Opening lines, "Fu on the Parrot", Mi Heng (c. AD 198)
The Jade Maidens (Yü Nü) are companions of the goddess on Kunlun. They are dancers and musicians who playjade maidens gather in a wilderness garden  as the goddess flies in on a phoenixchimes, flutes, mouth organ, and jade sounding stones. In medieval murals at Yongle temple, they bear magical ling zhifungi on platters. In the “Jade Girls’ Song,” poet Wei Ying-wu describes their flight: “Flocks of transcendents wing up to the divine Mother.” [Cahill, 99-100]
Jade Maidens appear as long-sleeved dancers in the shamanicSongs of Chu and some Han poems. The Shuo wen jie zi  defines them as “invocators [zhu] …women who can perform services to the shapeless and make the spirits come down by dancing.” [Rawson, 427] Centuries later, a Qing dynasty painting shows a woman dancing before Xi Wang Mu and her court, moving vigorously and whirling her long sleeves. [Schipper, 2000: 36] Chinese art is full of these ecstatic dancing women.
The Jade Maidens act as messengers of the goddess and teachers of Taoist mystics. They impart mystic revelations and present divine foods to those blessed to attend the banquet of the goddess. But the Book of the Yellow Court warns spiritual seekers against “the temptation to make love to the Jade Maidens of Hidden Time.” [Schipper 1993:144]

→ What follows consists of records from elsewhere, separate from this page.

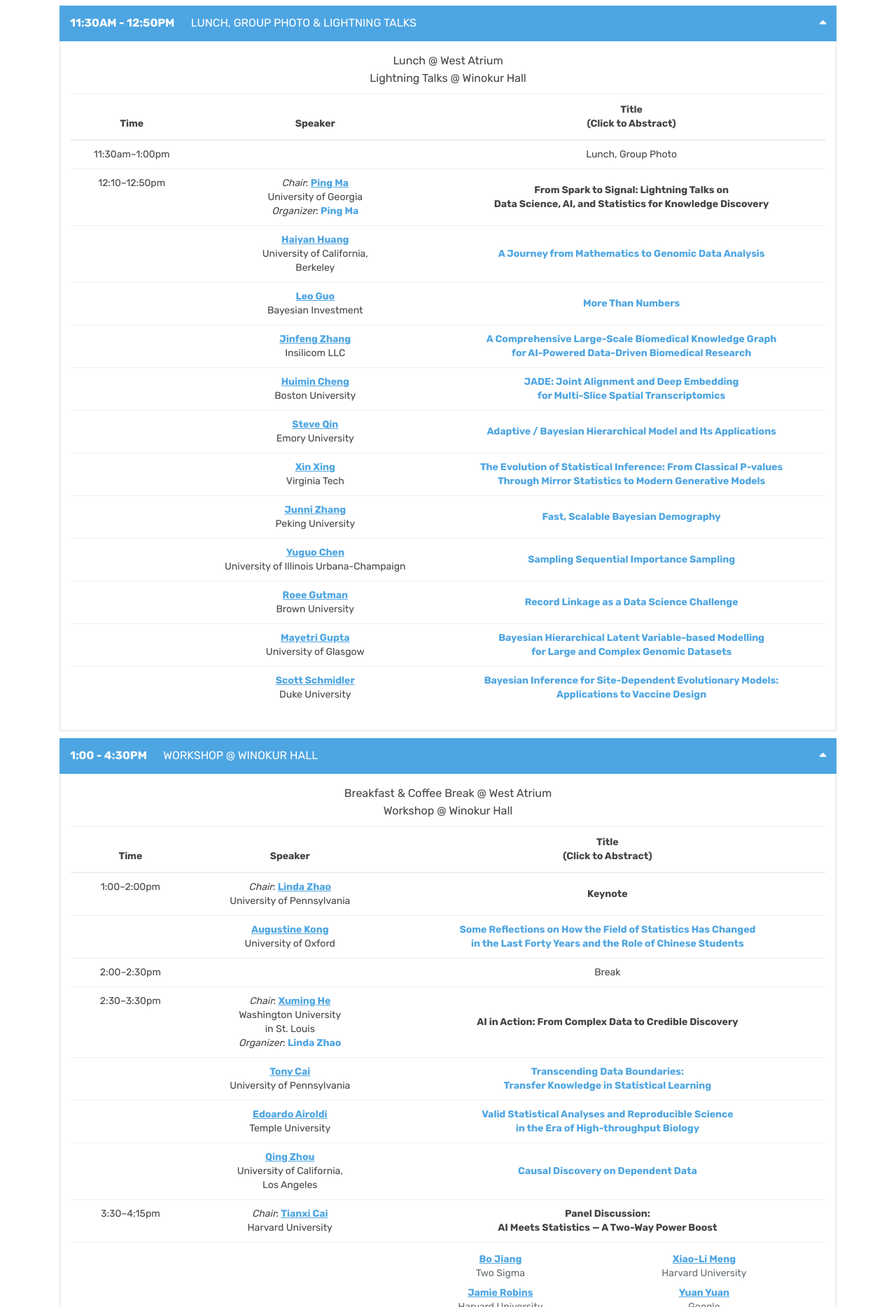
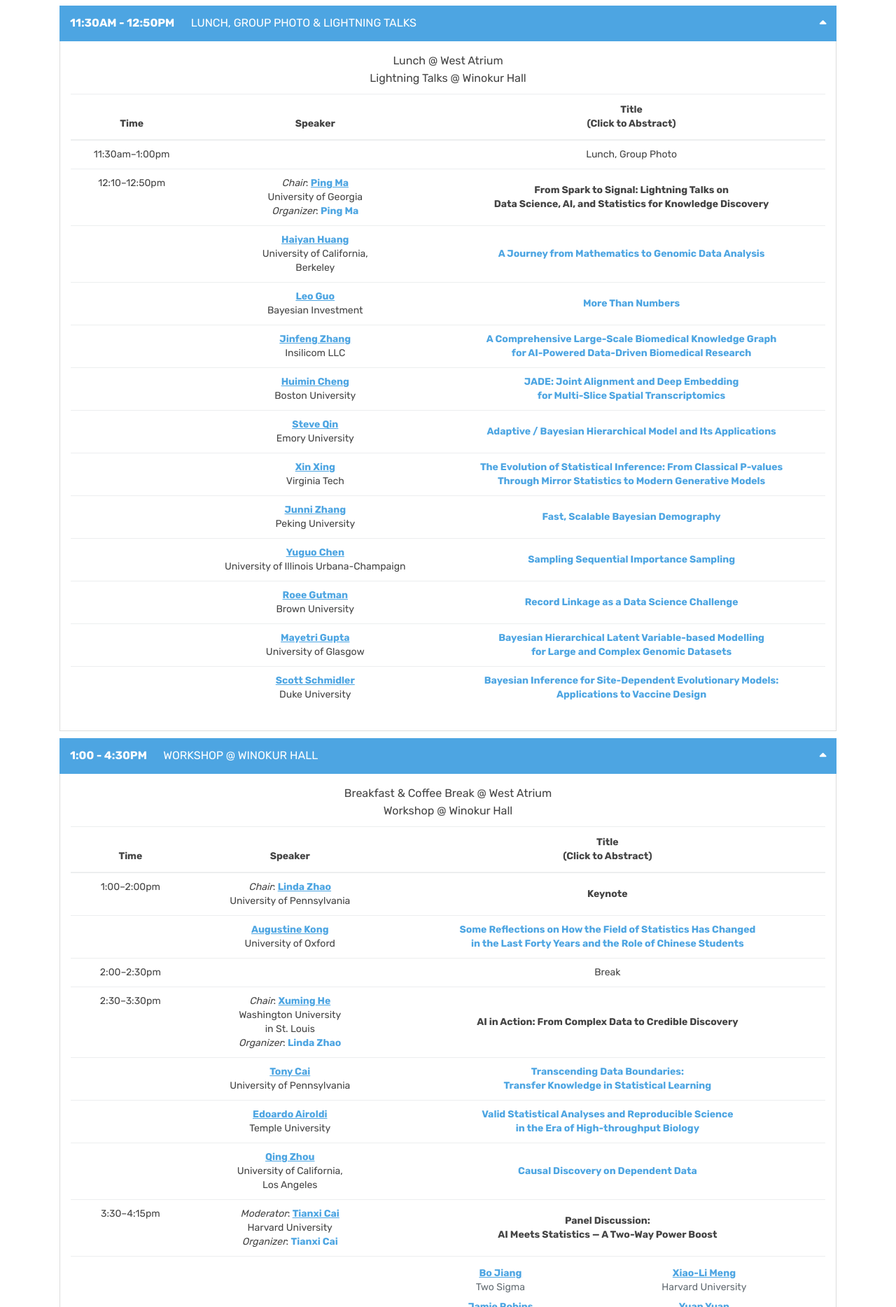
Before and after one commit to cccfran/junliu-workshop, a Jekyll site: the page built from index.html, in a window 1280 px wide. Shown: the part 3132-5000 px from the top of the page at 70% size. Built offline with Jekyll 4.4.1, drawn with Linux system fonts in a browser that asks for light colours; nearby versions of some CDN libraries; library files that are not in the unit come from our copies.

Commit message:
moderator

```diff
--- a/_data/speakers.json
+++ b/_data/speakers.json
@@ -200,13 +200,14 @@
   },
   {
     "id": 19,
-    "info": "session",
+    "info": "sessionpanel",
     "time": "3:30–4:15pm",
     "first": "Tianxi",
     "last": "Cai",
     "title": "Panel Discussion: <br> AI Meets Statistics — A Two-Way Power Boost",
     "url": "https://dbmi.hms.harvard.edu/people/tianxi-cai",
-    "ins": "Harvard University"
+    "ins": "Harvard University",
+    "organizer": "Tianxi Cai"
   },
   {
     "id": 20,
--- a/index.html
+++ b/index.html
@@ -217,10 +217,6 @@ canonical: https://heliumjk.github.io
                             <td>{{ sp.time }}</td>
                             <td>
                               <a href="{{sp.url}}" target="_blank"><b>{{ sp.first }} {{ sp.last }}</b></a><br>{{ sp.ins }}<br>
-                              {% if sp.organizer %}
-                              <i>Organizer</i>: <a><b>{{ sp.organizer }}</b></a>
-                              {% endif %}
-
                             </td>
                             <td style="vertical-align: middle;"><b>{{ sp.title }}</b></td>
                           </tr>
@@ -381,7 +377,7 @@ canonical: https://heliumjk.github.io
                             <td></td>
                             <td>{{ sp.title }}</td>
                           </tr>
-                          {% elsif sp.info contains "session" %}
+                          {% elsif sp.info == "session" %}
                           <tr>
                             <td>{{ sp.time }}</td>
                             <td>
@@ -390,6 +386,17 @@ canonical: https://heliumjk.github.io
                               <i>Organizer</i>: <a><b>{{ sp.organizer }}</b></a>
                               {% endif %}
 
+                            </td>
+                            <td style="vertical-align: middle;"><b>{{ sp.title }}</b></td>
+                          </tr>
+                          {% elsif sp.info == "sessionpanel" %}
+                          <tr>
+                            <td>{{ sp.time }}</td>
+                            <td>
+                              <i>Moderator</i>: <a href="{{sp.url}}" target="_blank"><b>{{ sp.first }} {{ sp.last }}</b></a><br>{{ sp.ins }}<br>
+                              {% if sp.organizer %}
+                              <i>Organizer</i>: <a><b>{{ sp.organizer }}</b></a>
+                              {% endif %}
                             </td>
                             <td style="vertical-align: middle;"><b>{{ sp.title }}</b></td>
                           </tr>
```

Thursday, January 7, 2016

Tuesday, November 10, 2015